The degradation of the environment has become one of the major sources of concern the world over today. From pollution to deforestation, overpopulation and overexploitation of natural resources, countries today are struggling to maintain a balance between development and environmental protection.

India too faces the same issues, but there have been people in the country who have been working relentlessly for years (for decades in some cases) to conserve the environment.

Here is a list of people from India whose work to protect, conserve and save the environment in their own, unique ways can prove to be an inspiration for many.

SAI Sanctuary, Karnataka

In 1991, Anil K Malhotra (75) and his wife Pamela Gale Malhotra (64), bought a 55-acre land in Karnataka's Kodagu district, considered one of the micro hotspots of biodiversity within the larger hotspots of the Western Ghats.

In the course of the next two decades, the couple bought several more tracts of unused and abandoned agricultural land in the adjoining areas with the motto of "acquisition, protection and reclamation of forested lands and wildlife habitat where vital water sources have their origin". 

And that is how they set up the now 300-acre Save Animals Initiative (SAI) Sanctuary, which is said to be the first private wildlife sanctuary in India. The sanctuary hosts over 300 species of birds apart from being home to several animal species. 


“Our aim is to preserve the flora and fauna, especially the rainforests, for the future generation. We believe that when we die we should give back the same (if not better) Earth which we got from our ancestors to the next generation,” Anil told The Better India

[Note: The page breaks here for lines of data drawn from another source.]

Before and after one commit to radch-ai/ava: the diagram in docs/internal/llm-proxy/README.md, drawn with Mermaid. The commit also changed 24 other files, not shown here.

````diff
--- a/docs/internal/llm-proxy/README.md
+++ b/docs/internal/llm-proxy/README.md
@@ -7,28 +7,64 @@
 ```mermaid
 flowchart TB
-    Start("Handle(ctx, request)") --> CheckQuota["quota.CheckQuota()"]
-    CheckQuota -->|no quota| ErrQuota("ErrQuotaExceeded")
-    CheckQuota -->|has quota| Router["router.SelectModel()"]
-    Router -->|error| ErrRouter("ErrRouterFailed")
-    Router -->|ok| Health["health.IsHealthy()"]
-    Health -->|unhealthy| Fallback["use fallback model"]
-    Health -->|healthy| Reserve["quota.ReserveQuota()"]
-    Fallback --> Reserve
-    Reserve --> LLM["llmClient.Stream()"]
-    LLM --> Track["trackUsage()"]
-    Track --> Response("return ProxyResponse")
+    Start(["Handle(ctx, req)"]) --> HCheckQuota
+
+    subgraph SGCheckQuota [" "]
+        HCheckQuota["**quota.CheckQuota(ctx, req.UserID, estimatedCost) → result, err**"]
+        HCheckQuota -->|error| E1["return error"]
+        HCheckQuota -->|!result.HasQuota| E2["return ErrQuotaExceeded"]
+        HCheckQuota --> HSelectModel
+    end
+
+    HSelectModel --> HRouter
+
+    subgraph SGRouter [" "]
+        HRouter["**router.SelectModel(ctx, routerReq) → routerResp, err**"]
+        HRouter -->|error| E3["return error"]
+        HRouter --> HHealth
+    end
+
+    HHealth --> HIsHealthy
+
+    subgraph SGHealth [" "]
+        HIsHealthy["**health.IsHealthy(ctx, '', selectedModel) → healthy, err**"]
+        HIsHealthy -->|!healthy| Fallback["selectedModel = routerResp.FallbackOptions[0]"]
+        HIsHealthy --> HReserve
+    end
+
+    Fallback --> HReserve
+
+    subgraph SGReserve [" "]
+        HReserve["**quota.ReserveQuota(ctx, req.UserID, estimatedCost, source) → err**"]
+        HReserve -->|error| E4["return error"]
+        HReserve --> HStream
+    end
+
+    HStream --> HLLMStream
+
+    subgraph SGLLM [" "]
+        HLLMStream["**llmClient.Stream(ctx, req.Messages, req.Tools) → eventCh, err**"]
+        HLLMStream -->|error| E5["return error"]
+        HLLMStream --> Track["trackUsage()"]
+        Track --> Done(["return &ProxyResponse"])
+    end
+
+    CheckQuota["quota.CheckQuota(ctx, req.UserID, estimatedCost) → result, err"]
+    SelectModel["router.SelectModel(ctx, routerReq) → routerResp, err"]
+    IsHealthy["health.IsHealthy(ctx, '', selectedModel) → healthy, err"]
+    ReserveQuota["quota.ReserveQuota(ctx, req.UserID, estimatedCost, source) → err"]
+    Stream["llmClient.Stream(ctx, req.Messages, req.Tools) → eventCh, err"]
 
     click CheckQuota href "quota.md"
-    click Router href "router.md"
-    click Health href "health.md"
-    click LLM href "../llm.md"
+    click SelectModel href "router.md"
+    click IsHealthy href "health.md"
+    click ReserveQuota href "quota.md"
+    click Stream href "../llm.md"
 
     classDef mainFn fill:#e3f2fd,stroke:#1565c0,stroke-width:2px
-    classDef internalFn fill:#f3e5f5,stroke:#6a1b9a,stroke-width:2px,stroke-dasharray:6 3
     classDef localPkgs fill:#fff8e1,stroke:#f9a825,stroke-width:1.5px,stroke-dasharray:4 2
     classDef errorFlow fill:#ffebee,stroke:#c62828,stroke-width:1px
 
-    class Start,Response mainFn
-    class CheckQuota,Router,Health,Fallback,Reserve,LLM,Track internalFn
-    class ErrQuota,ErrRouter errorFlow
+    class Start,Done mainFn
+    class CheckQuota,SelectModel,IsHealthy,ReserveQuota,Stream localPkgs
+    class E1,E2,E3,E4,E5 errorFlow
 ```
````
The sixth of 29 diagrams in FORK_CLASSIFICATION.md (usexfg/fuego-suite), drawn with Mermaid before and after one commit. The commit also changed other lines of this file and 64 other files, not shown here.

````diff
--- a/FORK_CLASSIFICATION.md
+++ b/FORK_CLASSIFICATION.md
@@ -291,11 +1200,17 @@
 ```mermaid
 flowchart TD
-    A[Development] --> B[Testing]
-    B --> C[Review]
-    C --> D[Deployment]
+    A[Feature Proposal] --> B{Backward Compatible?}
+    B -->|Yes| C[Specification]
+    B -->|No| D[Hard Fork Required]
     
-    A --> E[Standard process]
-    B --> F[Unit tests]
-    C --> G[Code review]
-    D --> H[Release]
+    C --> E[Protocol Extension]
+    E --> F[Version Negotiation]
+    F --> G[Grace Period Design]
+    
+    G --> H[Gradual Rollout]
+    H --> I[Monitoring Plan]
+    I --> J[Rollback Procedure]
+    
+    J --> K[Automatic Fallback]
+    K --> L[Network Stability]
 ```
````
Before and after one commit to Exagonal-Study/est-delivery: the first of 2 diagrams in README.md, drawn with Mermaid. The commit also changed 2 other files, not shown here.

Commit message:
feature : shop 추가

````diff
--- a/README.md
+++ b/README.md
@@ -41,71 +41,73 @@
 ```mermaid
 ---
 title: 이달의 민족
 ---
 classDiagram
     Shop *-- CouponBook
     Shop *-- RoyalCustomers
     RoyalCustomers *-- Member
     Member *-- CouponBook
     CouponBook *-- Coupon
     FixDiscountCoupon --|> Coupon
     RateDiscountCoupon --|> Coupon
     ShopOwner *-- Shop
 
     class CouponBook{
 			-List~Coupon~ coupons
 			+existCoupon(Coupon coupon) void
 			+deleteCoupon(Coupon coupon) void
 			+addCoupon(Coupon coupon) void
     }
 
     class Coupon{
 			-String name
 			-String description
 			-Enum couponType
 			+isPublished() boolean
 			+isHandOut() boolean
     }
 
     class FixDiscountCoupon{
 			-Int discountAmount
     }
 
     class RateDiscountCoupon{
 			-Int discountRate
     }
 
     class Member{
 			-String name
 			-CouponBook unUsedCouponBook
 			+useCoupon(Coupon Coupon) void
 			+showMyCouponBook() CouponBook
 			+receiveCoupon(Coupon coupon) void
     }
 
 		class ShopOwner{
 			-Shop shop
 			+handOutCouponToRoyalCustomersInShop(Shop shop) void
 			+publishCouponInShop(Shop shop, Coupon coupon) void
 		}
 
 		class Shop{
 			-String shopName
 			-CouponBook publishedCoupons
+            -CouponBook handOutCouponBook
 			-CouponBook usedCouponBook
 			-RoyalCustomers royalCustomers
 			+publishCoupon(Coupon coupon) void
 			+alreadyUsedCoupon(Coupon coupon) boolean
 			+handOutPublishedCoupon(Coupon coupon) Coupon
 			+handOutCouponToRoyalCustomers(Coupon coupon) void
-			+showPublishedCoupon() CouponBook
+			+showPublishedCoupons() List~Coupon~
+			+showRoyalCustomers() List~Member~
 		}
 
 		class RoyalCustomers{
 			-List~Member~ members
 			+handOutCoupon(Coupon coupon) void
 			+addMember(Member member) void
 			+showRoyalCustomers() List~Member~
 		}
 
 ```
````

With both of them having an inherent love for nature, what shocked them was the pollution they noticed in Haridwar when they came down to India for Anil's father's funeral in 1986. 

"There was so much deforestation, the timber lobby was in charge, and the river was polluted. And no one seemed to care. That was when we decided to do something to reclaim the forests in India," Anil told TOI. 

They tried buying land in the northern part of the country, but were discouraged by the land ceiling of 12 acres and moved down south. 

The Timbaktu Collective

Bablu Ganguly, his wife Mary Vattamattam and another fellow activist John D’Souza bought 32 acres of barren land in the drought prone Anantapur district of Andhra Pradesh in 1989. 

They named it Timbaktu, which literally means ‘where the earth meets the sky’.

“Our vision is to stop the degradation of the land in Anantapur district and to find ways to reverse it. We want to green the hills and the land. We want to develop alternative lifestyles. Lifestyles that are sustainable and provide more liberty and happiness, than those based on exploitation. The farmers see their land degrade and the wells drying up, but they don’t know what to do, so they just continue their patterns of self-destruction. We want to find a path that leads out of this vicious circle, not without but together with them," Bablu and Mary told The Better India in 2010. 

And they have been successful in their attempt to do that. 

Though the first crop that they planted in 1991 failed, the couple did not lose hope. 

Screenshot: RealHeroes/YouTube

The Better India reported that Bablu then "bought 7000 saplings. He and Mary brought farmers from the villages to build creative water harvesting structures ensuring that every drop of water was judiciously used. Seed dibbling and such traditional farming methods were practiced – and the colour of the land started changing. Timbaktu was transformed from a barren earth to a lush green forest."

The couple also formed an NGO called The Timbaktu Collective which works for sustainable development. 

‘Forest man of India’ Jadav Payeng

Jadav Payeng is a tribal man belonging to the Mishing community in Assam who turned a once barren island in the state into a forest- of 550 acres- over the course of three decades.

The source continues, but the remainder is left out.